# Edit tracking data
--- --- ---

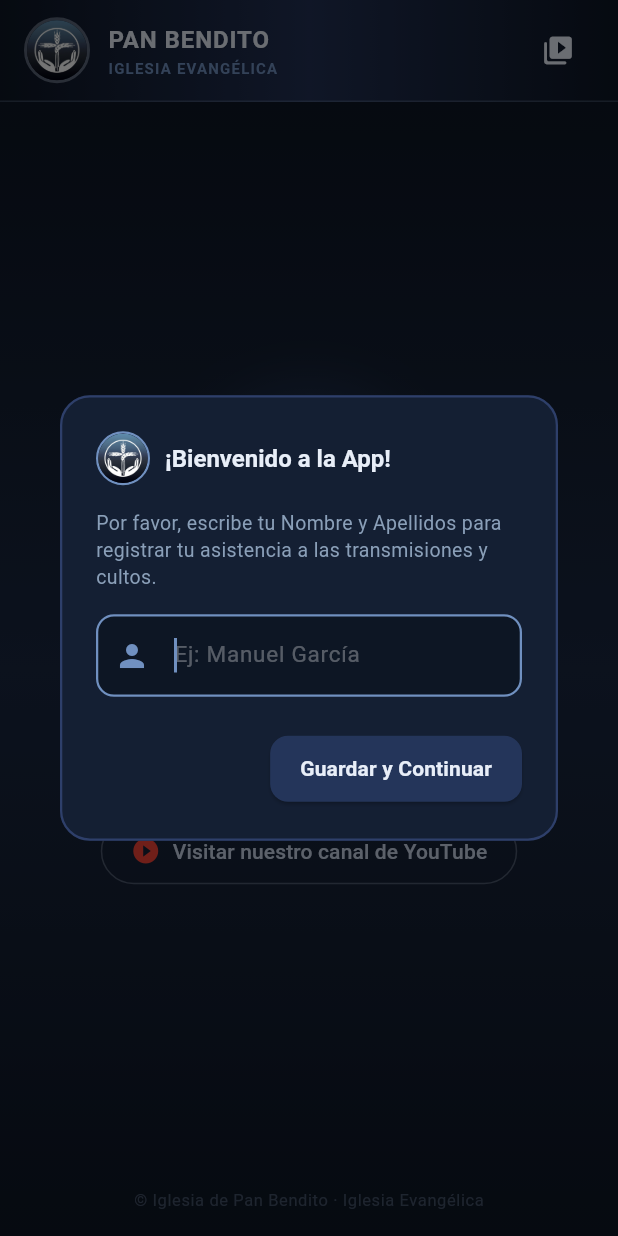
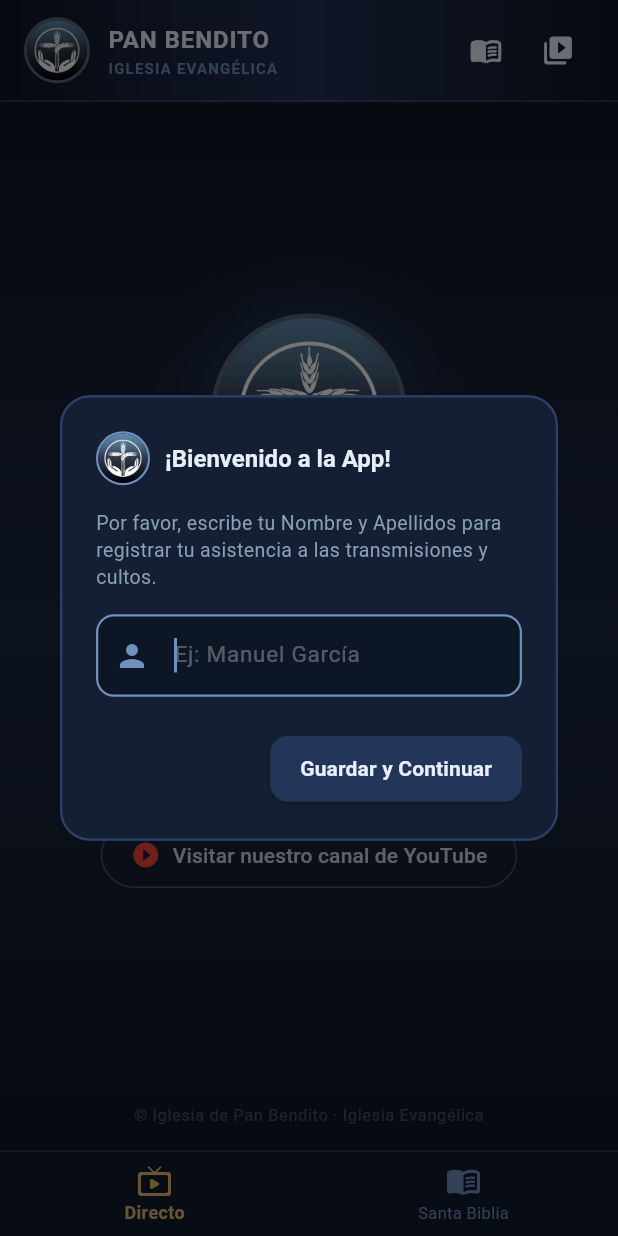
Before and after one commit to manasesmg2000/live-stream-site, a Flutter app: the screen it shows after launch, on a phone screen of 412 x 824 dp. Run offline on Flutter 3.47's test engine with Material 3 defaults, Android fonts, the phone set to English and light mode, and no system bars; our stand-ins replace webview_flutter; network calls fail; Roboto replaces fonts that are missing (Segoe UI).

Commit message:
feat: ventana Santa Biblia con versiones RV1960 y NTV y modo paralelo

```diff
--- a/pan_bendito_app/lib/screens/home_screen.dart
+++ b/pan_bendito_app/lib/screens/home_screen.dart
@@ -6,6 +6,7 @@ import '../services/native_bridge.dart';
 import '../services/presence_service.dart';
 import '../widgets/stream_player.dart';
 import '../widgets/offline_view.dart';
+import 'bible_screen.dart';
 
 class HomeScreen extends StatefulWidget {
   final StreamService streamService;
@@ -19,6 +20,7 @@ class HomeScreen extends StatefulWidget {
 class _HomeScreenState extends State<HomeScreen> with WidgetsBindingObserver {
   String? _userName;
   bool _showingPreviousVideo = false;
+  int _selectedNavIndex = 0; // 0: Directo, 1: Santa Biblia
 
   @override
   void initState() {
@@ -266,7 +268,7 @@ class _HomeScreenState extends State<HomeScreen> with WidgetsBindingObserver {
                     ],
                   ),
 
-                  // Lado derecho: Badge Directo + Botón Canal
+                  // Lado derecho: Badge Directo + Botón Biblia + Botón Canal
                   StreamBuilder<StreamState>(
                     stream: widget.streamService.stateStream,
                     initialData: widget.streamService.currentState,
@@ -292,8 +294,23 @@ class _HomeScreenState extends State<HomeScreen> with WidgetsBindingObserver {
                                 ),
                               ),
                             ),
-                            const SizedBox(width: 8),
+                            const SizedBox(width: 6),
                           ],
+                          IconButton(
+                            icon: Icon(
+                              Icons.menu_book_rounded,
+                              color: _selectedNavIndex == 1
+                                  ? const Color(0xFFE0B96B)
+                                  : const Color(0xFFE8EEF8),
+                              size: 22,
+                            ),
+                            tooltip: 'Santa Biblia (RV1960 y NTV)',
+                            onPressed: () {
+                              setState(() {
+                                _selectedNavIndex = 1;
+                              });
+                            },
+                          ),
                           IconButton(
                             icon: const Icon(Icons.video_library_rounded,
                                 color: Color(0xFFE8EEF8), size: 22),
@@ -310,7 +327,52 @@ class _HomeScreenState extends State<HomeScreen> with WidgetsBindingObserver {
           ),
         ),
       ),
-      body: RefreshIndicator(
+      body: IndexedStack(
+        index: _selectedNavIndex,
+        children: [
+          _buildStreamTab(),
+          const BibleScreen(),
+        ],
+      ),
+      bottomNavigationBar: Container(
+        decoration: const BoxDecoration(
+          color: Color(0xFF111B2B),
+          border: Border(
+            top: BorderSide(color: Color(0x30A0B9DC), width: 1),
+          ),
+        ),
+        child: BottomNavigationBar(
+          currentIndex: _selectedNavIndex,
+          onTap: (index) {
+            setState(() {
+              _selectedNavIndex = index;
+            });
+          },
+          backgroundColor: Colors.transparent,
+          elevation: 0,
+          selectedItemColor: const Color(0xFFE0B96B),
+          unselectedItemColor: const Color(0xFF7090C0),
+          selectedLabelStyle: const TextStyle(fontWeight: FontWeight.bold, fontSize: 12),
+          unselectedLabelStyle: const TextStyle(fontSize: 11),
+          items: const [
+            BottomNavigationBarItem(
+              icon: Icon(Icons.live_tv_rounded),
+              activeIcon: Icon(Icons.live_tv_rounded, color: Color(0xFFE0B96B)),
+              label: 'Directo',
+            ),
+            BottomNavigationBarItem(
+              icon: Icon(Icons.menu_book_rounded),
+              activeIcon: Icon(Icons.menu_book_rounded, color: Color(0xFFE0B96B)),
+              label: 'Santa Biblia',
+            ),
+          ],
+        ),
+      ),
+    );
+  }
+
+  Widget _buildStreamTab() {
+    return RefreshIndicator(
       color: const Color(0xFF7090C0),
       backgroundColor: const Color(0xFF141F33),
       onRefresh: () => widget.streamService.fetchState(),
@@ -385,6 +447,11 @@ class _HomeScreenState extends State<HomeScreen> with WidgetsBindingObserver {
                                   _openChannel();
                                 }
                               },
+                              onOpenBible: () {
+                                setState(() {
+                                  _selectedNavIndex = 1;
+                                });
+                              },
                             ),
                     ),
                   ),
@@ -407,7 +474,6 @@ class _HomeScreenState extends State<HomeScreen> with WidgetsBindingObserver {
           },
         ),
       ),
-      ),
     );
   }
 }
```
Lines whose indentation alone changed are shown as unchanged.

--- --- ---

# Work item
Look through the entries above; find each line with the word "streamService" and copy it.

# Written response
   final StreamService streamService;
                     stream: widget.streamService.stateStream,
                     initialData: widget.streamService.currentState,
       onRefresh: () => widget.streamService.fetchState(),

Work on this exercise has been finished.